The thing is, for a while, I’d been avoiding multi-color projects simply because I didn’t feel like weaving in multiple ends. I’ve always loved colorful crochet pieces and admired the work others produced in beautiful colorways. I just didn’t wish to work with more than just a few colors spaced out at quite large intervals, so it’d be easier to sow in the ends. Then, I came across Edie Eckart’s tip, which I really liked 🙂 In her “Connect the Shapes Crochet Motifs: Creative Techniques for Joining Motifs of All Shapes”, she advises:

“Instead of letting the Fear and Dread of Multiple Ends keep you from using all the colors of yarn you desire, think of the task as just another important step in making the best possible project you can. Consider the satisfaction you get from a just-mown lawn…Take pride in the tidiness and colorfulness of your amazing work!”

“The Fear and Dread of Multiple Ends”! Is that what it is?! 🙂 She pinned down the feelings that, apparently, have been keeping me from taking on patterns more elaborate in terms of color. So, now that I know it’s a fear, I decide to face it to overcome it 🙂 I pick up a bunch of colors and get started. I start small:

Crochet-Flower-JAYGO

Then expand as follows 🙂

Crochet-Color-Wheel-JAYGO

The next thing I know, I’m sitting there weaving away, sewing in those multiple colorful ends of the Bird of Paradise motif 🙂 [I found the project info through a blogger, Elzeblaadje, who posted a lovely motif she’s crocheted for her blanket.] I WAYGO-ed 🙂 and it made a huge difference! Weave-in-as-you-go slows the work down in a way, but it really makes the process more efficient.

Look how clean the back of my Frida’s Flower is 🙂

Crochet-Motif-Bird-of-Paradise-Back

And how do you feel about multi-color projects? 🙂

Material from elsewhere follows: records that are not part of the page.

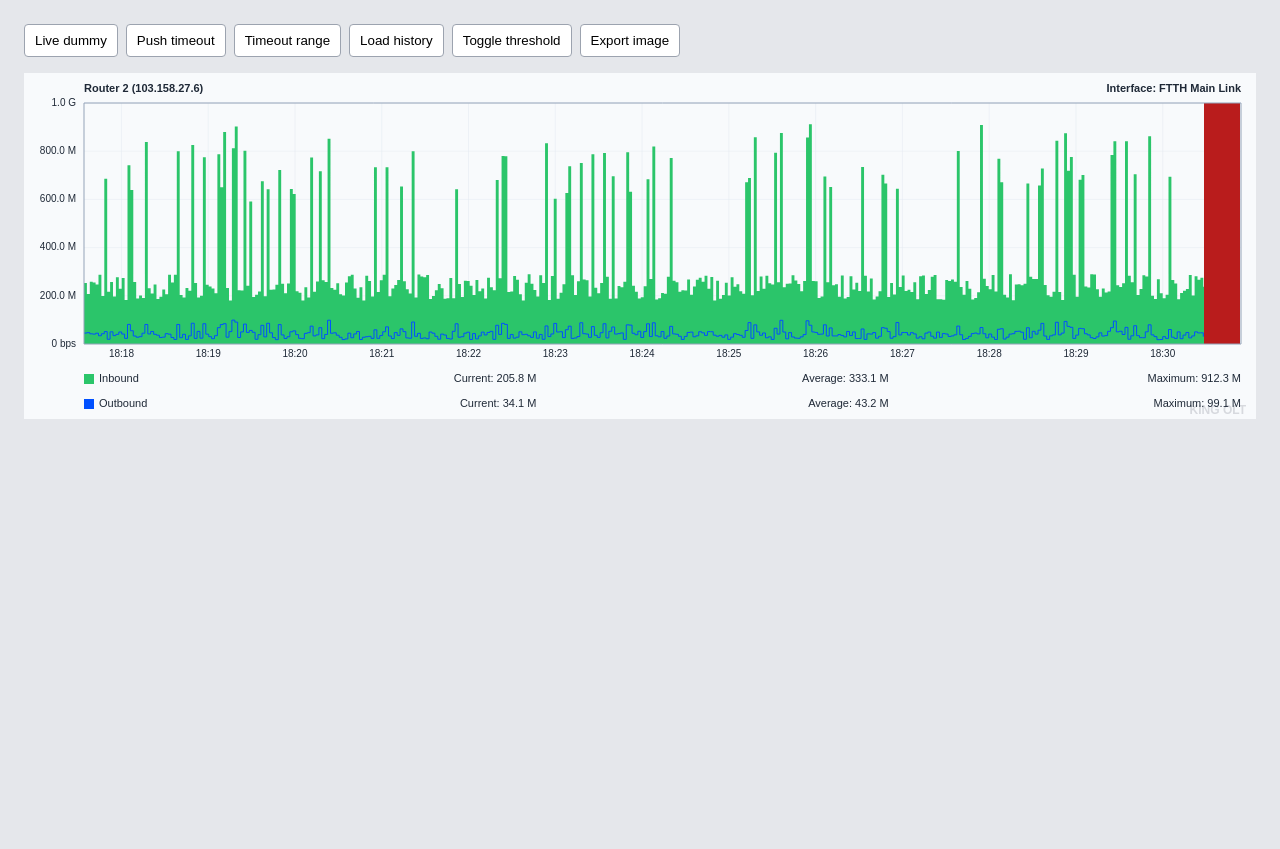
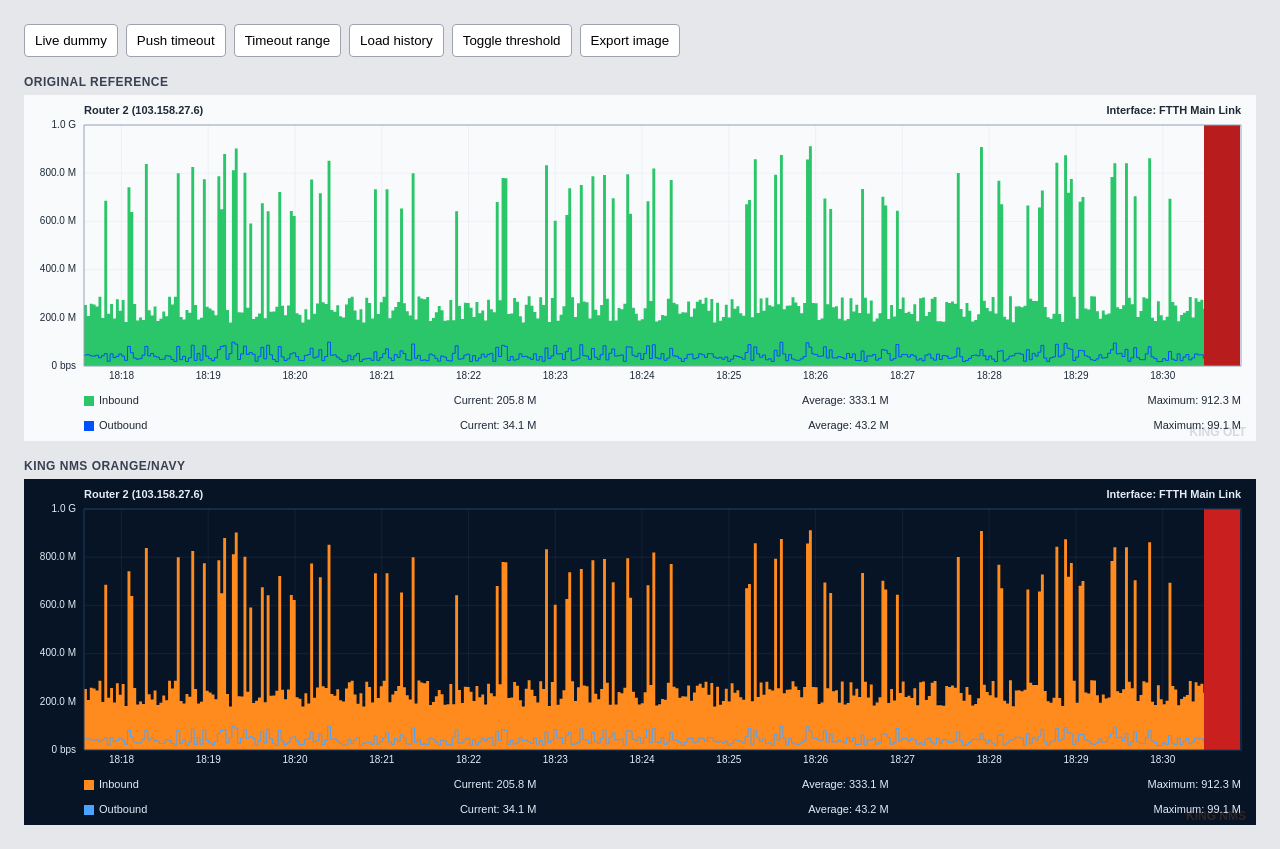
Before and after one commit to BangAchil/BandwidthGrapher, a website built with Vite: page index.html in a window 1280 px wide. Both pictures are taken after a click on the button "Timeout range". Before the commit the page ends 800 px from the top, so only its background shows below. Built offline with nearby package versions, Linux system fonts and the light colour scheme.

Commit message:
Add KING NMS theme playground

```diff
--- a/examples/vanilla/main.ts
+++ b/examples/vanilla/main.ts
@@ -1,9 +1,13 @@
-import { BandwidthGrapherEngine, type BandwidthPoint } from "../../src";
+import { BandwidthGrapherEngine, kingNmsTheme, type BandwidthGrapherEngine as GraphEngine, type BandwidthPoint } from "../../src";
 
-const container = document.getElementById("graph");
-if (!container) throw new Error("Graph container not found.");
+const originalContainer = document.getElementById("graph-original");
+const kingNmsContainer = document.getElementById("graph-king-nms");
 
-const graph = new BandwidthGrapherEngine(container, {
+if (!originalContainer || !kingNmsContainer) {
+  throw new Error("Graph containers not found.");
+}
+
+const baseOptions = {
   title: {
     host: "Router 2",
     ip: "103.158.27.6",
@@ -11,11 +15,22 @@ const graph = new BandwidthGrapherEngine(container, {
   },
   maxDataPoints: 400,
   intervalSeconds: 2,
-  watermarkText: "KING OLT",
   scale: {
     initialMaxBps: 1_000_000_000,
   },
+};
+
+const originalGraph = new BandwidthGrapherEngine(originalContainer, {
+  ...baseOptions,
+  watermarkText: "KING OLT",
 });
+
+const kingNmsGraph = new BandwidthGrapherEngine(kingNmsContainer, {
+  ...baseOptions,
+  ...kingNmsTheme,
+});
+
+const graphs: GraphEngine[] = [originalGraph, kingNmsGraph];
 
 let timer: number | null = null;
 let thresholdsEnabled = false;
@@ -24,22 +39,25 @@ loadHistory();
 startLive();
 
 document.getElementById("live")?.addEventListener("click", startLive);
-document.getElementById("timeout")?.addEventListener("click", () => graph.pushTimeout());
+document.getElementById("timeout")?.addEventListener("click", () => {
+  pushToGraphs((graph) => graph.pushTimeout());
+});
 document.getElementById("timeout-range")?.addEventListener("click", pushTimeoutRange);
 document.getElementById("history")?.addEventListener("click", loadHistory);
 document.getElementById("threshold")?.addEventListener("click", toggleThreshold);
 document.getElementById("export")?.addEventListener("click", () => {
-  const url = graph.exportImage();
+  const url = kingNmsGraph.exportImage();
   const link = document.createElement("a");
   link.href = url;
-  link.download = "bandwidth-grapher.png";
+  link.download = "bandwidth-grapher-king-nms.png";
   link.click();
 });
 
 function startLive(): void {
   if (timer !== null) window.clearInterval(timer);
   timer = window.setInterval(() => {
-    graph.appendPoint(createPoint(new Date()));
+    const point = createPoint(new Date());
+    pushToGraphs((graph) => graph.appendPoint(point));
   }, 2_000);
 }
 
@@ -52,18 +70,20 @@ function loadHistory(): void {
     points.push(createPoint(time));
   }
 
-  graph.setData(points);
+  pushToGraphs((graph) => graph.setData(points));
 }
 
 function toggleThreshold(): void {
   thresholdsEnabled = !thresholdsEnabled;
+  pushToGraphs((graph) => {
     graph.setOptions({
       thresholds: thresholdsEnabled
         ? [
-          { valueBps: 500_000_000, label: "Warning 500M", color: "#f59e0b" },
+            { valueBps: 500_000_000, label: "Warning 500M", color: "#ffb020" },
             { valueBps: 800_000_000, label: "Critical 800M", color: "#ef4444" },
           ]
         : [],
+    });
   });
 }
 
@@ -72,10 +92,16 @@ function pushTimeoutRange(): void {
 
   const start = Date.now();
   for (let index = 0; index < 12; index += 1) {
-    graph.pushTimeout(new Date(start + index * 2_000));
+    const time = new Date(start + index * 2_000);
+    pushToGraphs((graph) => graph.pushTimeout(time));
   }
 
-  graph.appendPoint(createPoint(new Date(start + 24_000)));
+  const point = createPoint(new Date(start + 24_000));
+  pushToGraphs((graph) => graph.appendPoint(point));
+}
+
+function pushToGraphs(callback: (graph: GraphEngine) => void): void {
+  graphs.forEach(callback);
 }
 
 function createPoint(time: Date): BandwidthPoint {
--- a/index.html
+++ b/index.html
@@ -26,7 +26,7 @@
         flex-wrap: wrap;
         gap: 8px;
         align-items: center;
-        margin-bottom: 16px;
+        margin-bottom: 18px;
       }
 
       button {
@@ -41,7 +41,25 @@
         background: #f3f4f6;
       }
 
-      #graph {
+      .graph-stack {
+        display: grid;
+        gap: 18px;
+      }
+
+      .graph-shell {
+        min-width: 0;
+      }
+
+      .graph-label {
+        margin: 0 0 6px;
+        color: #374151;
+        font-size: 12px;
+        font-weight: 700;
+        letter-spacing: 0.04em;
+        text-transform: uppercase;
+      }
+
+      .graph-canvas {
         width: 100%;
         height: 346px;
         background: #f8fafc;
@@ -58,7 +76,16 @@
         <button id="threshold">Toggle threshold</button>
         <button id="export">Export image</button>
       </div>
-      <div id="graph"></div>
+      <div class="graph-stack">
+        <section class="graph-shell">
+          <p class="graph-label">Original reference</p>
+          <div id="graph-original" class="graph-canvas"></div>
+        </section>
+        <section class="graph-shell">
+          <p class="graph-label">KING NMS orange/navy</p>
+          <div id="graph-king-nms" class="graph-canvas"></div>
+        </section>
+      </div>
     </main>
     <script type="module" src="/examples/vanilla/main.ts"></script>
   </body>
--- a/src/core/BandwidthGrapherEngine.ts
+++ b/src/core/BandwidthGrapherEngine.ts
@@ -114,7 +114,30 @@ export class BandwidthGrapherEngine {
   }
 
   setOptions(options: BandwidthGrapherUserOptions): void {
-    this.options = resolveOptions({ ...this.options, ...options });
+    this.options = resolveOptions({
+      ...this.options,
+      ...options,
+      title: {
+        ...this.options.title,
+        ...options.title,
+      },
+      colors: {
+        ...this.options.colors,
+        ...options.colors,
+      },
+      legend: {
+        ...this.options.legend,
+        ...options.legend,
+      },
+      scale: {
+        ...this.options.scale,
+        ...options.scale,
+      },
+      interaction: {
+        ...this.options.interaction,
+        ...options.interaction,
+      },
+    });
     if (this.options.scale.autoScale) this.updateAutoScale();
     this.render();
   }
--- a/src/index.ts
+++ b/src/index.ts
@@ -3,6 +3,7 @@ export { defaultOptions, resolveOptions } from "./core/defaultOptions";
 export { formatBps, formatClock } from "./core/format";
 export { calculateNiceCeiling, calculateGridIntervalSeconds } from "./core/scale";
 export { calculateStats } from "./core/stats";
+export { kingNmsTheme } from "./themes/kingNmsTheme";
 export type {
   BandwidthGrapherColors,
   BandwidthGrapherInteractionOptions,
--- /dev/null
+++ b/src/themes/kingNmsTheme.ts
@@ -0,0 +1,24 @@
+import type { BandwidthGrapherUserOptions } from "../core/types";
+
+export const kingNmsTheme: BandwidthGrapherUserOptions = {
+  watermarkText: "KING NMS",
+  colors: {
+    background: "#071426",
+    grid: "rgba(148, 163, 184, 0.18)",
+    gridHighlight: "#ff8a1d",
+    border: "#1f3b5d",
+    text: "#e5edf7",
+    textSummary: "#e5edf7",
+    textWatermark: "rgba(255, 138, 29, 0.16)",
+    inboundFill: "#ff8a1d",
+    outboundLine: "#4aa3ff",
+    timeoutFill: "#c91f1f",
+    thresholdLine: "#ffb020",
+    tooltipBackground: "rgba(3, 10, 24, 0.94)",
+    tooltipText: "#ffffff",
+  },
+  legend: {
+    inboundLabel: "Inbound",
+    outboundLabel: "Outbound",
+  },
+};
```
Also changed, not shown: README.md. Lines whose indentation alone changed are shown as unchanged.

P.S. I’ve just realized that today is Frida Kahlo’s birthday! The Frida’s Flowers CAL motif designs were inspired by Frida Kahlo. What a coincidence!